    Young women are embracing Old Spice - long known as the brand dad kept in the medicine cabinet - even as P&G's marketing continues to focus on their male peers.

    March 12, 2014

  • news_planesearch.jpg Missing Malaysian jetliner confuses a world that's online 24/7

    The disappearance five days ago of a Malaysian Airline Systems Bhd. aircraft with 239 people on board is confounding search teams and a global audience used to around-the-clock connectivity and real-time updates.

    March 12, 2014 1 Photo

  • news_nycexplosion.jpg VIDEO: Aftermath of NYC building collapse

    Footage from the New York Daily News shows firefighters responding to a building collapse at East 116th Street and Park Avenue in Harlem. At least 11 minor injuries had been reported late Wednesday morning.

    March 12, 2014 1 Photo

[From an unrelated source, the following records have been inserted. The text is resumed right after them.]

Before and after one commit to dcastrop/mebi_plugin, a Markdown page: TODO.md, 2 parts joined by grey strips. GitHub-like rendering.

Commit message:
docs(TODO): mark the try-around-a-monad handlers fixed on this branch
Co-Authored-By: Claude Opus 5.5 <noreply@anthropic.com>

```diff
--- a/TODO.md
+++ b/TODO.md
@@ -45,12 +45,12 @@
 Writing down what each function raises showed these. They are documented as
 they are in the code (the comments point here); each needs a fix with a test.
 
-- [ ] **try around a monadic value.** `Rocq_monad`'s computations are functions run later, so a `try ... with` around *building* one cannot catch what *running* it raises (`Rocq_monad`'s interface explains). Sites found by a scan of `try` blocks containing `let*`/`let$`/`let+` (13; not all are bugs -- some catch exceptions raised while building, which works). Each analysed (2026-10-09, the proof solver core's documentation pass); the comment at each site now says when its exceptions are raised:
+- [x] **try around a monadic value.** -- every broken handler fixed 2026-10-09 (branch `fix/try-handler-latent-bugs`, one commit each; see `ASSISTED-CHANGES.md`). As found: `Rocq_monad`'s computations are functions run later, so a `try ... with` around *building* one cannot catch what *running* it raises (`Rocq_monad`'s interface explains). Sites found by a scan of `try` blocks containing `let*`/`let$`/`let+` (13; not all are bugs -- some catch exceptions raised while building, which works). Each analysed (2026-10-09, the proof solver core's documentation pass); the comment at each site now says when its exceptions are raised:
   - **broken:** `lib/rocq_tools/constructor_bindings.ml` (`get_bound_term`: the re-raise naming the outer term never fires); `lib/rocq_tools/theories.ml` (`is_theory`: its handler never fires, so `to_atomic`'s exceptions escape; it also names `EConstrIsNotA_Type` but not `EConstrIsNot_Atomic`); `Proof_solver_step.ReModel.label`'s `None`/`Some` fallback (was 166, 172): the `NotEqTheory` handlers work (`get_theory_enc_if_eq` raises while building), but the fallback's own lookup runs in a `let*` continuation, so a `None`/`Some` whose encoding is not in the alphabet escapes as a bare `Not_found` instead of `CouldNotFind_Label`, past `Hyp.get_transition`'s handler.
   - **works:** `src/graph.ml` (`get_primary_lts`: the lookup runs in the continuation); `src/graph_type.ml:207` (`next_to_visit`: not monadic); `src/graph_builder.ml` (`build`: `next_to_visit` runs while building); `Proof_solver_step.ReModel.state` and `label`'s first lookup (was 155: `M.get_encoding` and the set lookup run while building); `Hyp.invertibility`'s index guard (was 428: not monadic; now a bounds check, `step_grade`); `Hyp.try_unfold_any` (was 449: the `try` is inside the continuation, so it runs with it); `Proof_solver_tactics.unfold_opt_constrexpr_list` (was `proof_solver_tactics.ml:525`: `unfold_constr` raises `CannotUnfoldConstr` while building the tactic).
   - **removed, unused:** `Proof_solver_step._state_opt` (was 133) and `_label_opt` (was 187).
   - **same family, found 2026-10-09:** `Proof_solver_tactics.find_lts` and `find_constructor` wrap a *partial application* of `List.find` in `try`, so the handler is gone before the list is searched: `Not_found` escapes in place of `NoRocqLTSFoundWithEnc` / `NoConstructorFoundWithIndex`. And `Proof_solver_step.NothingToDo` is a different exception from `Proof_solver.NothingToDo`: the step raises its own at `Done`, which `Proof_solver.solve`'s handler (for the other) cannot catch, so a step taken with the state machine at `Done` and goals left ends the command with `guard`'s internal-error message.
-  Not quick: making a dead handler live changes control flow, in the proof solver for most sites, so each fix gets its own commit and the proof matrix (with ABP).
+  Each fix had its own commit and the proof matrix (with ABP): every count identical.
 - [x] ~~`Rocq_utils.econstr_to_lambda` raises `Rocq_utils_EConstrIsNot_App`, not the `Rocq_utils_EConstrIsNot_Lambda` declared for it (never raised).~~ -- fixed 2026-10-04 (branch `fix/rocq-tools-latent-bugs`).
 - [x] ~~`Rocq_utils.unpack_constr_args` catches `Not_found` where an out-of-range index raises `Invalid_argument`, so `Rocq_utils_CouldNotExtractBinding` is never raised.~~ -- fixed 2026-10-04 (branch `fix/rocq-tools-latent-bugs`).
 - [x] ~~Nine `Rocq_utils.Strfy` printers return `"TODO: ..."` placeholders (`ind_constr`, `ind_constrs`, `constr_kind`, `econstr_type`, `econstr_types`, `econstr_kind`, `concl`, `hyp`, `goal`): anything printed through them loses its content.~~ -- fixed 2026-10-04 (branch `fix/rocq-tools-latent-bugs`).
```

  • news_google.jpg First Apple, now Google hit with kids' app lawsuit

    Last month, 4- and 5-year-old brothers in New York quickly spent $65.95 in real money to buy virtual goods in Marvel's Run Jump Splash game on the family tablet. They were able to rack up the charges without entering a password. And for that, the boys' mother has joined a class-action lawsuit filed Tuesday against Google, accusing the company of deceiving consumers about its in-app purchase system, which critics say makes it too easy for kids to spend money on their Android devices.

    March 12, 2014 1 Photo

  • If you were a crustacean, would you feel pain?

    A scientist and a seafood chef walk into a bar. "We have a mutual interest," says the scientist. "I study crustaceans and you cook them." But the chef wanted to know just one thing: Do the animals feel pain?

    March 12, 2014

  • 20140309-AMX-SNAKES094.jpg Researchers tackle mystery of how some snakes can fly

    Flying snakes sound like creatures from a bad B-movie, but these serpents are elegant gliders that have evolved a special skill that sets them apart. In two new studies, engineers have used simulations to try to decipher how the wingless reptile manages to remain airborne despite its lack of flight appendages.

    March 10, 2014 2 Photos

  • missing-plane.jpg In this tech age, how can a plane go missing?

    Call 911 from the side of the road, and GPS satellites can tell dispatchers exactly where to send help. Airline passengers have access to detailed maps that show exactly where they are during their journey. Hop onto WiFi, and somehow Google knows whether you're logging on from Lima or London, and will give you detailed suggestions about what to eat.

    March 10, 2014 1 Photo

  • plane-skydiver.jpg VIDEO: Skydiver, pilot treated after midair collision

    A pilot practicing take-offs and landings got tangled up with a skydiver in Polk County, Fla., but amazingly, no one was seriously hurt.

    March 10, 2014 1 Photo

  • Screen shot 2014-03-07 at 11.21.46 AM.png VIDEO: Chrysler orders community college to crush rare Dodge Viper

    Students at a community college in Washington are fighting to save a rare Dodge Viper given to them by the Chrysler Corporation. The company now says it must be destroyed for legal reasons.

    March 7, 2014 1 Photo